» EXERCISE DIRECTIONS
Your response should contain every line from the data below that holds the string "center".

Dataset items:
________________________________________

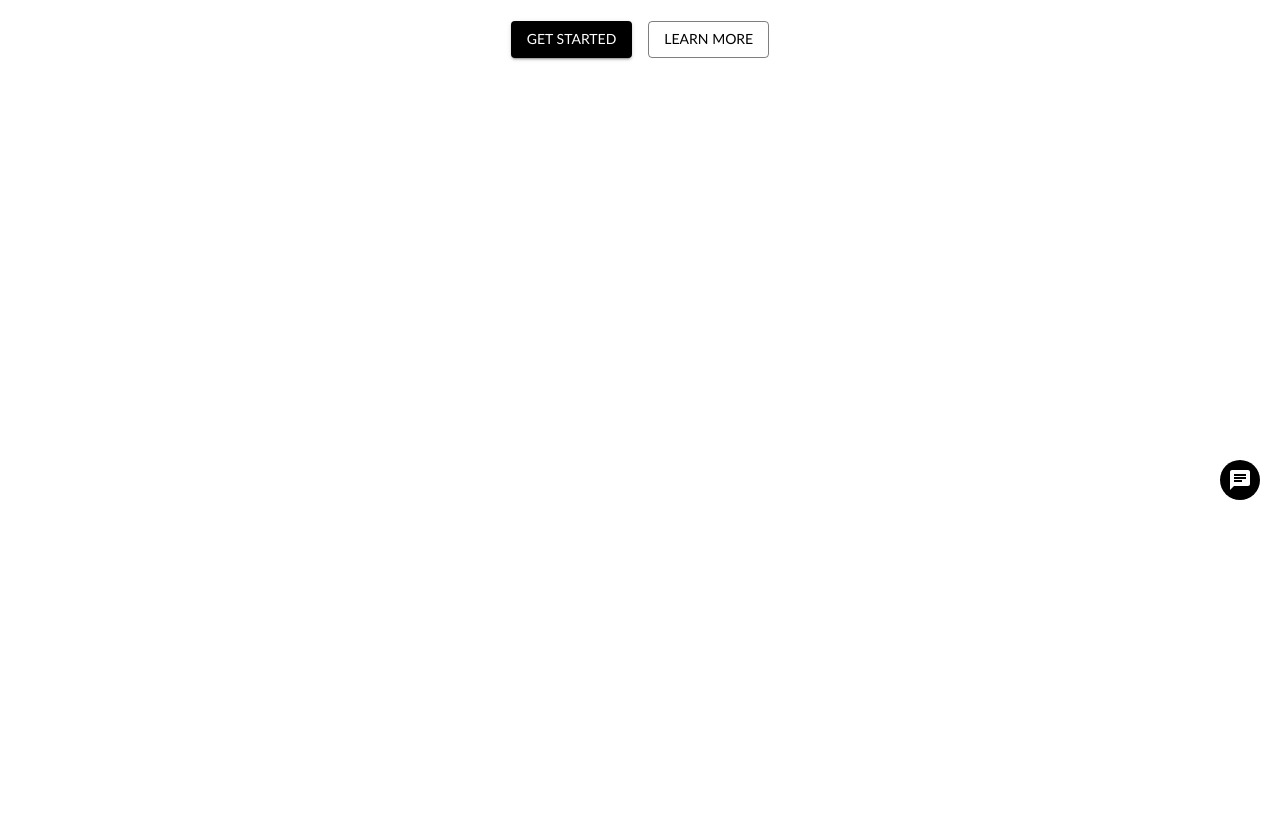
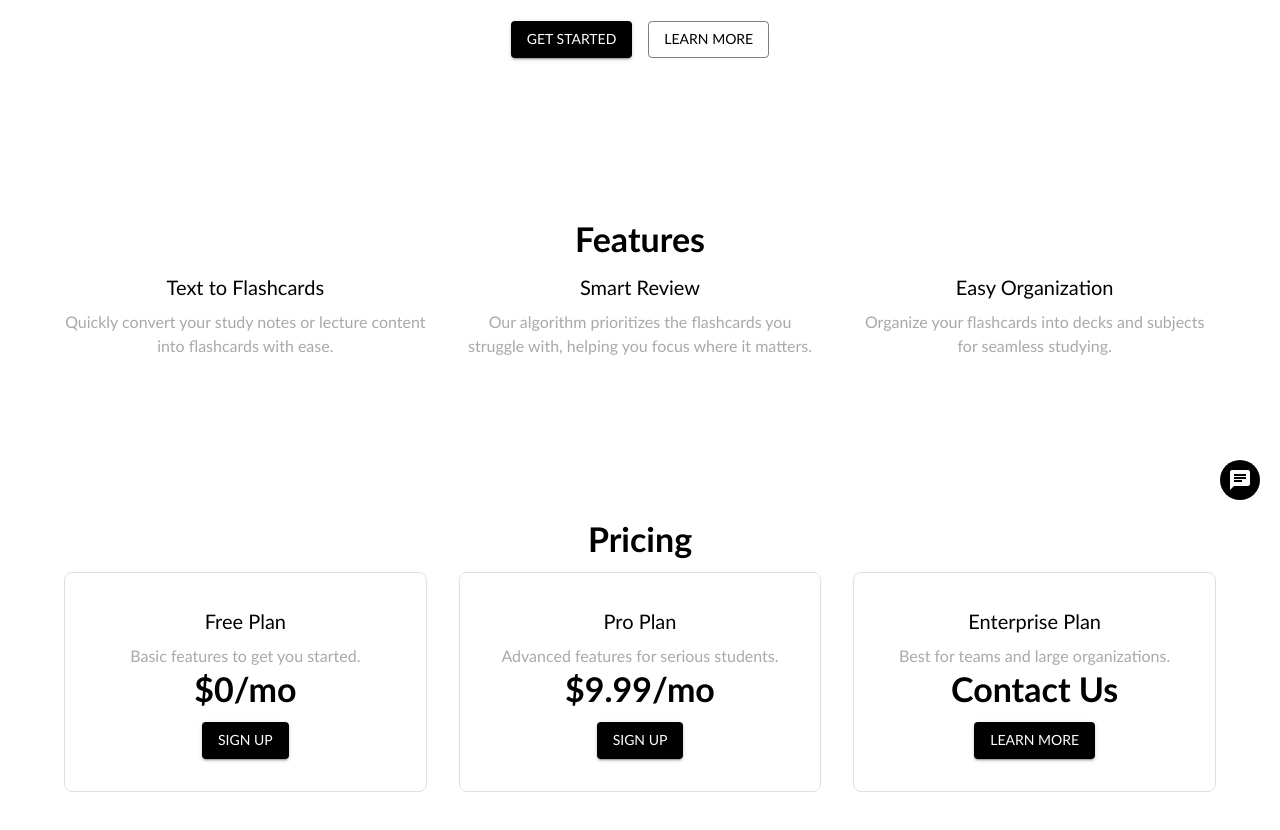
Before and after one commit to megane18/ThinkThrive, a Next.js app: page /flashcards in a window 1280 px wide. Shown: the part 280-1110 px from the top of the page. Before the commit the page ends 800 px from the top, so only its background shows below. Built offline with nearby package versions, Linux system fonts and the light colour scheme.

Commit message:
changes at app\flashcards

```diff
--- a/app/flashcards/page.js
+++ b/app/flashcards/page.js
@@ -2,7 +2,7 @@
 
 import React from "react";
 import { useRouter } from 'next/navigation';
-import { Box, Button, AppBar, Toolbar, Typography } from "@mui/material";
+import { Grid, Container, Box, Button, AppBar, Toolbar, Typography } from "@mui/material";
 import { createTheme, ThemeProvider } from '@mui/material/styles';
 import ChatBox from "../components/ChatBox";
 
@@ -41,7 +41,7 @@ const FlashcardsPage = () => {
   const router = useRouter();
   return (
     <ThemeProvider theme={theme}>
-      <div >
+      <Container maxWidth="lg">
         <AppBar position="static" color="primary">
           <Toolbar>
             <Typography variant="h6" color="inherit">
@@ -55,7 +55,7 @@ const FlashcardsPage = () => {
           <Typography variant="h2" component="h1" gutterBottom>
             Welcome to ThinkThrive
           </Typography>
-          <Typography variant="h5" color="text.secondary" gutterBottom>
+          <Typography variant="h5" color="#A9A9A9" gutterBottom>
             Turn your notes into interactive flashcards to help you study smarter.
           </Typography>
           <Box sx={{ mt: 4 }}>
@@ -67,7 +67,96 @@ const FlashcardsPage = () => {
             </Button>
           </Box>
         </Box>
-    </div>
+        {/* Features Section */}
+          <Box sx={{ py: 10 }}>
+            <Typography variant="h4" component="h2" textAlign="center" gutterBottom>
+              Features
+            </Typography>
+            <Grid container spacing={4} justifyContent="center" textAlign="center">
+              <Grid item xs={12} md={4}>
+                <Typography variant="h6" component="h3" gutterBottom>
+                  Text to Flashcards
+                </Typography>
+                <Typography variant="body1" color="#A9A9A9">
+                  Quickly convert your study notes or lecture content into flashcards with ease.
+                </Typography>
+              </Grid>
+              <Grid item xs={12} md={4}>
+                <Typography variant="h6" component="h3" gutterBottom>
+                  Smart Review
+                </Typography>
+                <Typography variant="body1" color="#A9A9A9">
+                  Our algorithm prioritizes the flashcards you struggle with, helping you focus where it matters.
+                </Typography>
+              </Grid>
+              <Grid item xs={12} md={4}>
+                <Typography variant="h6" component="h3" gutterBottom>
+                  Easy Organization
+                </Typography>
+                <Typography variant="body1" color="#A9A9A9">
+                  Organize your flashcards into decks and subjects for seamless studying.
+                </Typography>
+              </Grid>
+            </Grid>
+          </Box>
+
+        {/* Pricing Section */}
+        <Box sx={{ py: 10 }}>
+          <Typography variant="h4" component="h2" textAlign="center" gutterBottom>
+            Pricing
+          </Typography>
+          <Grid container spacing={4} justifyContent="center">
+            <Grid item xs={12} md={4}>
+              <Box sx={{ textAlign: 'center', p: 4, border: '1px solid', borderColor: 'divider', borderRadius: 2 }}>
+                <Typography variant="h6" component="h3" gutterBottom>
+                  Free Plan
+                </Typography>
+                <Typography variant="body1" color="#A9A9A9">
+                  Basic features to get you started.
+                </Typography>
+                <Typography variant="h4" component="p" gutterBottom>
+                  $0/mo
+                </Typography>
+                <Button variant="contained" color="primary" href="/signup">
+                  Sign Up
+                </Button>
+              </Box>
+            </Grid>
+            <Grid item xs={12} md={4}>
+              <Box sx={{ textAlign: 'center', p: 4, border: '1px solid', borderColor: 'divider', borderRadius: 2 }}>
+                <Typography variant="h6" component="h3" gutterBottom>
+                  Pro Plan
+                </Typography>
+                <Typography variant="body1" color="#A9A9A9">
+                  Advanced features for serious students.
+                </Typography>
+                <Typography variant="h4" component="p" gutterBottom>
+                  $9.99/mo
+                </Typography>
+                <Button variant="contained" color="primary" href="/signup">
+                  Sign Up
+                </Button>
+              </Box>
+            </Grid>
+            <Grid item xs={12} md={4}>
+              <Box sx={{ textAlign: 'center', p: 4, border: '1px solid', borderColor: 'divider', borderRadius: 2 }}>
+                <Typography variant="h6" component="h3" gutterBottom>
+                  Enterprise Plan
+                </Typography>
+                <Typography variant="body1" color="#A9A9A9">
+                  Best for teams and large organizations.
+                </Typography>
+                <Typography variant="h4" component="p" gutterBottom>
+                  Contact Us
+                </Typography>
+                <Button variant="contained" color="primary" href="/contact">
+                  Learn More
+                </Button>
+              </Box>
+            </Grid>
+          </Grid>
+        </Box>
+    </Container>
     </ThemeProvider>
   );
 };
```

________________________________________

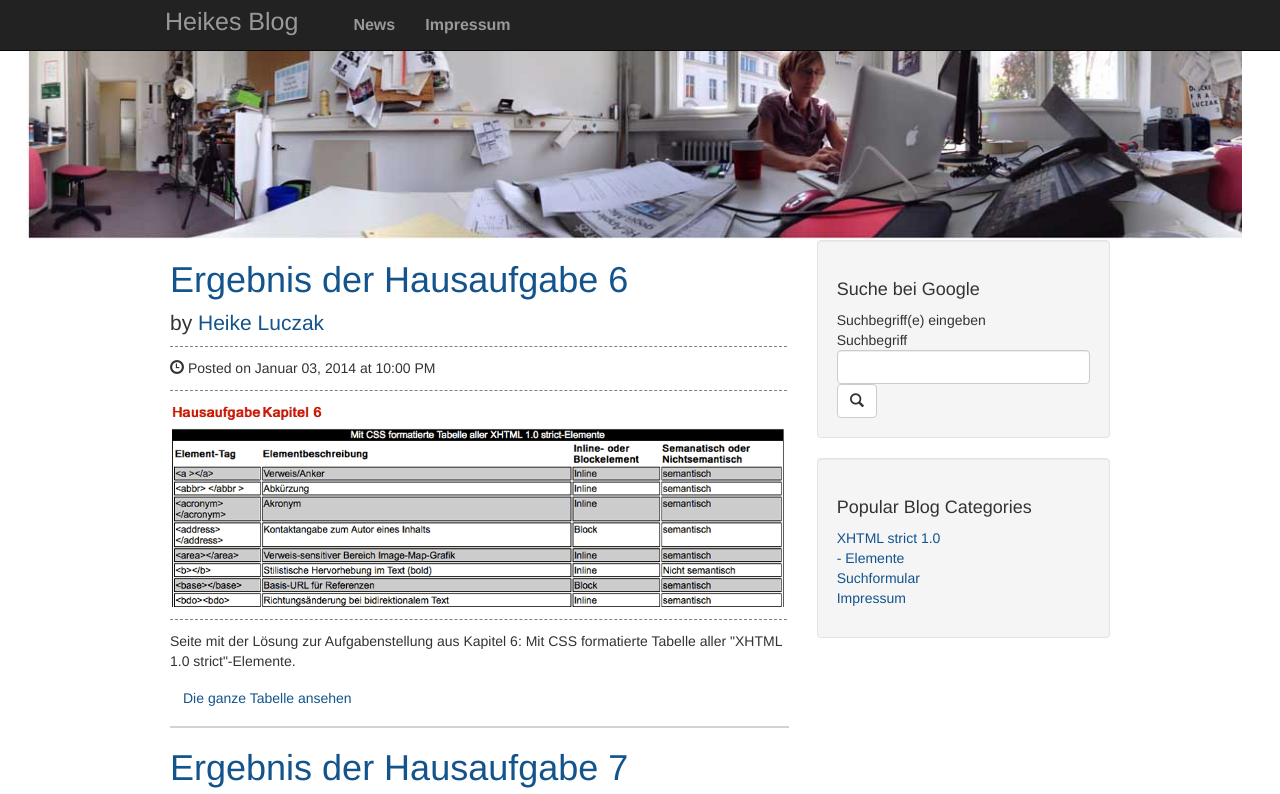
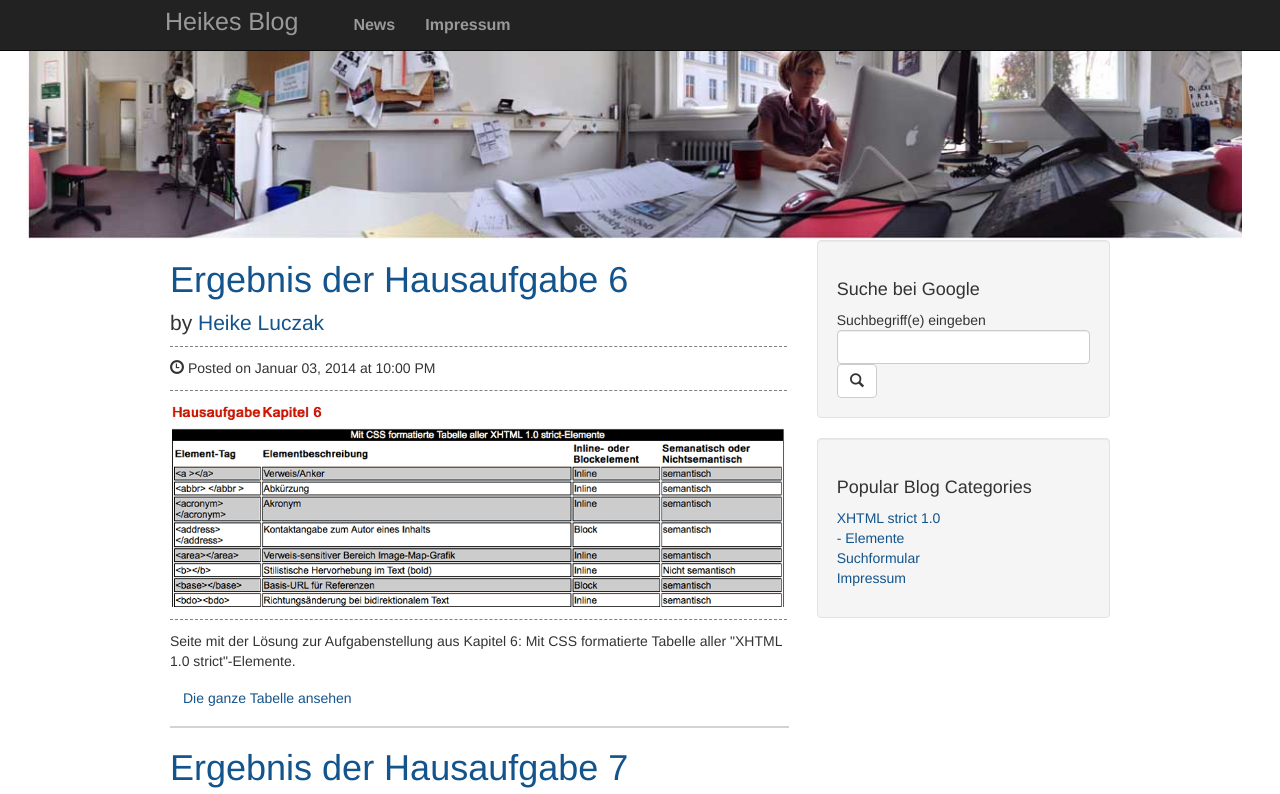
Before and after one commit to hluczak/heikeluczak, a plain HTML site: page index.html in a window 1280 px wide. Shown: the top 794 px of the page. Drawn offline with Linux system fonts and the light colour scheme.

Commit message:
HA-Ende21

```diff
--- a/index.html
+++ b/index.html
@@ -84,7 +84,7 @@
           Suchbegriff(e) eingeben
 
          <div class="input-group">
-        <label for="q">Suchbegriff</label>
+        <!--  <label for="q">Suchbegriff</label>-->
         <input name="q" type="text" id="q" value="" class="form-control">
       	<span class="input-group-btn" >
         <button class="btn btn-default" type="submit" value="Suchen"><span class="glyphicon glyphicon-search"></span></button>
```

________________________________________

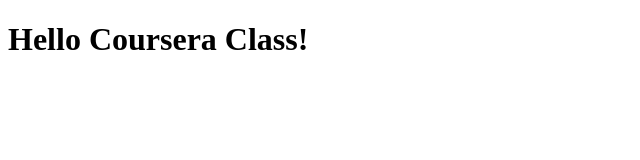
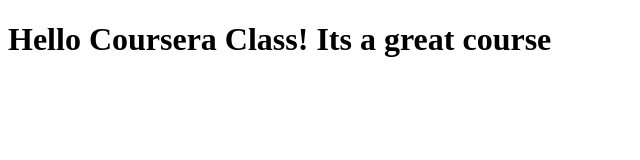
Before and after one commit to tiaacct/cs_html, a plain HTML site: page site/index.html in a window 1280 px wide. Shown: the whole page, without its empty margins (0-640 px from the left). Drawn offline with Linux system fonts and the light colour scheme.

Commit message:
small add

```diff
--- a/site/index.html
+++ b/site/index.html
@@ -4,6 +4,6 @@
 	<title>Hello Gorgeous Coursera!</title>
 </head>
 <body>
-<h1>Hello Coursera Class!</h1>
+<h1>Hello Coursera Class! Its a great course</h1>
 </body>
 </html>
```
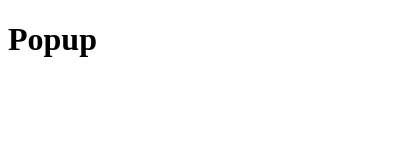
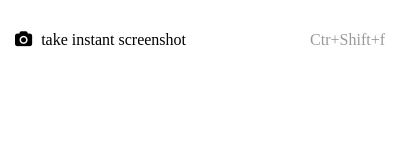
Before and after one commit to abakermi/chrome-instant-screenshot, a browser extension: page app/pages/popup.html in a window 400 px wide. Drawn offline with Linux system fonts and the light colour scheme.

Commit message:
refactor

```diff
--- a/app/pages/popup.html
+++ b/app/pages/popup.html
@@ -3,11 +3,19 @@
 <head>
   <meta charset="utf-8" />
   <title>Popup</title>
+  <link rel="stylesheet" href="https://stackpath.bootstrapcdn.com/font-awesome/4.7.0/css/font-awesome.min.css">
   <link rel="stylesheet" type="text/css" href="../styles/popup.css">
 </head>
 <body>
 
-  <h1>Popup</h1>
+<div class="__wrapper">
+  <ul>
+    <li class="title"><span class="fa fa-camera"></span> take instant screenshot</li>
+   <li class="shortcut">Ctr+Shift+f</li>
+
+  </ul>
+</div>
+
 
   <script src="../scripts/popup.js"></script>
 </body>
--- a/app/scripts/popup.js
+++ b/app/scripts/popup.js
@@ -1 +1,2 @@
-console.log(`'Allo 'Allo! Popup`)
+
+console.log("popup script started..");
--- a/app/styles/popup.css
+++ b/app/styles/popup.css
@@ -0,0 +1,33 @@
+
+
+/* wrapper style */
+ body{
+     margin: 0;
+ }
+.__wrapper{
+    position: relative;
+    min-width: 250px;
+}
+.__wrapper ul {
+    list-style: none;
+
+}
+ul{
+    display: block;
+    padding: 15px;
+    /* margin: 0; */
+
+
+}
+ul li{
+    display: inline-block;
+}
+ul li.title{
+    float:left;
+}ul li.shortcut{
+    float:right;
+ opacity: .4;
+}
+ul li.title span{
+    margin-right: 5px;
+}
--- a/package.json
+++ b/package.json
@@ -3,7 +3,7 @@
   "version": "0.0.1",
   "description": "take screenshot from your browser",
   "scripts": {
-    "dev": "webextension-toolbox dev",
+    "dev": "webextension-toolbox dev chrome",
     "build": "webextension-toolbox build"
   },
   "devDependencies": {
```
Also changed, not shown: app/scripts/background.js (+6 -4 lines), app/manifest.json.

________________________________________

» TASK RESULT
+            <Typography variant="h4" component="h2" textAlign="center" gutterBottom>
+            <Grid container spacing={4} justifyContent="center" textAlign="center">
+          <Typography variant="h4" component="h2" textAlign="center" gutterBottom>
+          <Grid container spacing={4} justifyContent="center">
+              <Box sx={{ textAlign: 'center', p: 4, border: '1px solid', borderColor: 'divider', borderRadius: 2 }}>
+              <Box sx={{ textAlign: 'center', p: 4, border: '1px solid', borderColor: 'divider', borderRadius: 2 }}>
+              <Box sx={{ textAlign: 'center', p: 4, border: '1px solid', borderColor: 'divider', borderRadius: 2 }}>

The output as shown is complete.